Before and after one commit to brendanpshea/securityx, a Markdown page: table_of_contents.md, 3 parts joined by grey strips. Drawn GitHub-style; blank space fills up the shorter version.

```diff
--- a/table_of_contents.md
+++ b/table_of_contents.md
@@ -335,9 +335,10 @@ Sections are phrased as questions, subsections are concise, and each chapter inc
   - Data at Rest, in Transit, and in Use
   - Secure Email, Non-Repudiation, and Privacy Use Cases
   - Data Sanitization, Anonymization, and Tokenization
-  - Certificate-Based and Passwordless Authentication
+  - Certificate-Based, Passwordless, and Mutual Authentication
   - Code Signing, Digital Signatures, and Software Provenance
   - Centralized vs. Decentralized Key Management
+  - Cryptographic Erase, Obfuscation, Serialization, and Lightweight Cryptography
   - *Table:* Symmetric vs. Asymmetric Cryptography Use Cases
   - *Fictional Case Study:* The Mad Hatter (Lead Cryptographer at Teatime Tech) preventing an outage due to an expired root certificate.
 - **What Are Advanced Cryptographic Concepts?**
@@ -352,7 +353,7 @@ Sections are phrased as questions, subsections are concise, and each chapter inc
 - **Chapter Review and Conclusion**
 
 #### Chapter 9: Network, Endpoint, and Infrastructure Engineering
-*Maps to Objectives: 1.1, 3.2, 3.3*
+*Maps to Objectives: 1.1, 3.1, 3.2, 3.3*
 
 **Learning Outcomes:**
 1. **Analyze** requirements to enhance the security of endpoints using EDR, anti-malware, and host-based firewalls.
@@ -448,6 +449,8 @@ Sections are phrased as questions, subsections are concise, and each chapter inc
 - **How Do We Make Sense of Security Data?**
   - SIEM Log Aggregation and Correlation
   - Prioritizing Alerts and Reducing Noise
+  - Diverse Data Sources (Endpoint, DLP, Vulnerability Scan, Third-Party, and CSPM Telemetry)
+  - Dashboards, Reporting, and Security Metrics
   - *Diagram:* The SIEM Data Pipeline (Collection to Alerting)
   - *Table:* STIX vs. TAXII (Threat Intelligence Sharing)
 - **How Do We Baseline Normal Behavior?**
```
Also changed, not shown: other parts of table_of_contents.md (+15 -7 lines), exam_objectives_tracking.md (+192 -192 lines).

### [Problem]
Each line above with the word "Sections" needs to be copied.

### [Task response]
@@ -335,9 +335,10 @@ Sections are phrased as questions, subsections are concise, and each chapter inc
@@ -352,7 +353,7 @@ Sections are phrased as questions, subsections are concise, and each chapter inc
@@ -448,6 +449,8 @@ Sections are phrased as questions, subsections are concise, and each chapter inc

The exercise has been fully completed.